Ahmad Tugud Lissan of the rebel Justice and Equality Movement (JEM), flanked by officials of the Sudan Liberation Army (SLA), said the two groups had jointly worked out the terms and handed them to the African Union (AU), which held a ceremonial opening of the talks on Thursday at its Ethiopian headquatrters.

   

"We are not going to engage in political dialogue until the Sudan government fulfills the conditions set by the SLM and JEM, although we will meet the AU officials separately for consultations," Lissan told reporters on Friday.

   

The other four conditions are bringing criminals who committed genocide or ethnic cleansing to justice, creating unimpeded humanitarian access for delivery of food aid, release of prisoners of war and detainees and agreement on a neutral venue for future talks.

  

The rebels say Addis Ababa is not a neutral venue because of the Ethiopian government's friendship with Khartoum.

 

Pledges honoured

   

Lissan added that fulfillment of the six conditions would mean the government had honoured the pledges it made to UN Secretary-General Kofi Annan and US Secretary of State Colin Powell on visits they made to Sudan in late June and early July.

   

"We are not going to engage in political dialogue until the Sudan government fulfills the conditions..."

Ahmad Tugud Lissan,
Justice and Equality Movement
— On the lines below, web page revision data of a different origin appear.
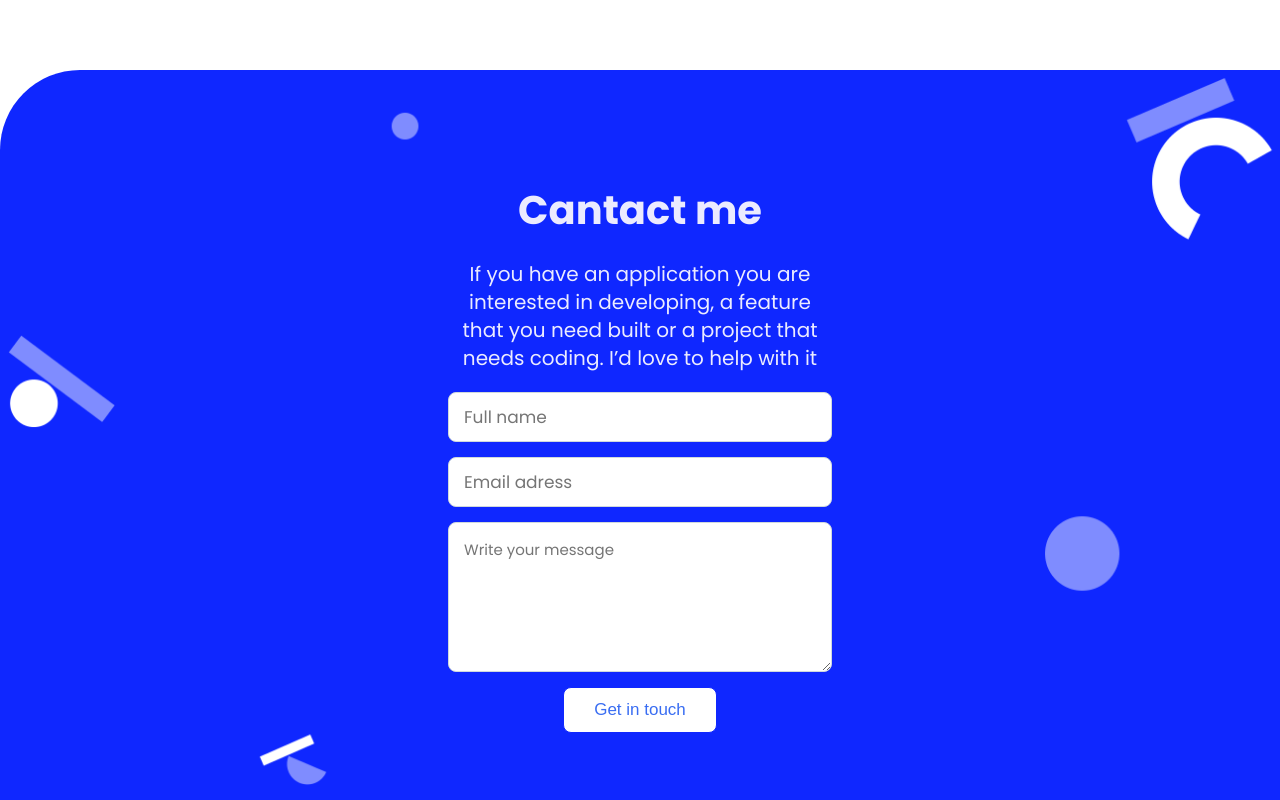
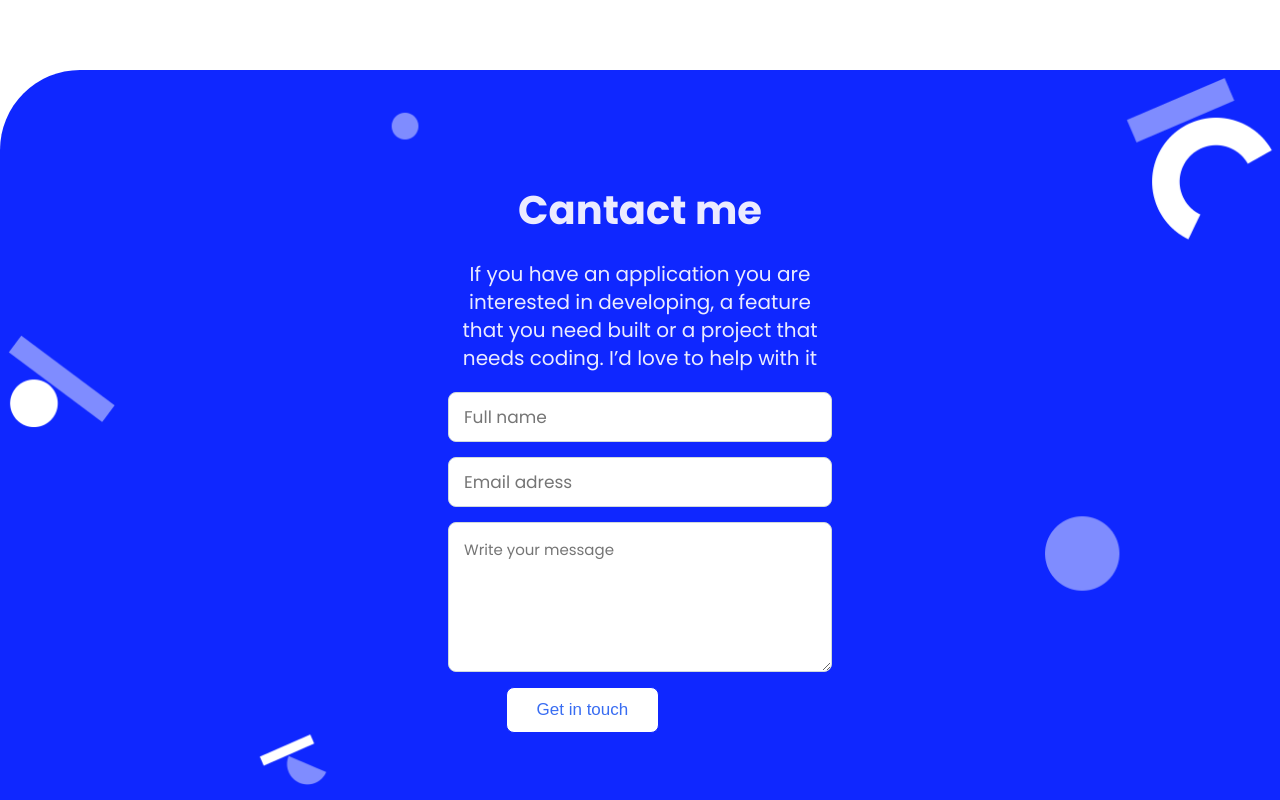
Before and after one commit to samreenmj/Portfolio-mobile--first, a website: page index.html in a window 1280 px wide. Shown: the part 3742-4542 px from the top of the page. Drawn offline with nearby package versions, Linux system fonts and the light colour scheme.

Commit message:
initial commit for validation

```diff
--- a/index.html
+++ b/index.html
@@ -129,14 +129,20 @@
 
       <section class="form_section" id="contact">
         <h2 tabindex="0">Cantact me</h2>
-        <p tabindex="0">If you have an application you are interested in developing, a feature that you need built or a project that needs
-          coding. I’d love to help with it</p>
+        <!-- <p tabindex="0">If you have an application you are interested in developing, a feature that you need built or a project that needs
+          coding. I’d love to help with it</p> -->
+          <p class="form_section_p" tabindex="0">If you have an application you are interested in developing, a feature that you need built or a project that needs
+            coding. I’d love to help with it</p>
         <form tabindex="0" class="form_submit" action="https://formspree.io/f/xyyawdao" method="post">
           <input class="input_element" name="name" placeholder="Full name" type="text" required maxlength="30">
           <input class="input_element" type="email" name="email" placeholder="Email adress" required>
           <textarea class="text_elemnt" name="message" placeholder="Write your message" id="" cols="30" rows="10" required
             maxlength="500"></textarea>
-          <button type="submit" class="btn_details submit_btn">Get in touch</button>
+          <!-- <button type="submit" class="btn_details submit_btn">Get in touch</button> -->
+          <div class="valid_section">
+            <button type="submit" id="btn_submit" class="btn_details submit_btn">Get in touch</button>
+            <p class="validation_message" id="validate_el"></p>
+          </div>
         </form>
         <hr class="bottom_line">
       </section>
--- a/style.css
+++ b/style.css
@@ -8,6 +8,12 @@ body {
   background-color: #f7f7f9;
   margin: 0;
   padding: 0;
+}
+
+.valid_section {
+  display: flex;
+  justify-content: flex-start;
+  width: 100%;
 }
 
 label {
```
The talks, due to get under way at about 1300 GMT on Friday, are meant to cover the status of a shaky ceasefire in the remote western region, disarmamant of combatants, the humanitarian situation and deployment of AU ceasefire monitors, AU officials say.

   

The United Nations says the fighting has displaced more than one million people, triggering one of the world's worst humanitarian crises. As many as 30,000 people have been killed.

   

The situation has gained increased urgency with the rainy season already affecting parts of Darfur. Aid workers have said the rain, in addition to continued security concerns, will severely hamper desperately needed humanitarian operations.

   

But Darfur peace efforts remain difficult, despite pressure from the 53-nation AU, the United Nations and the United States.

   

The Addis Ababa negotiations are chaired by the AU, the United Nations and Chad, with the United States and European Union attending as observers.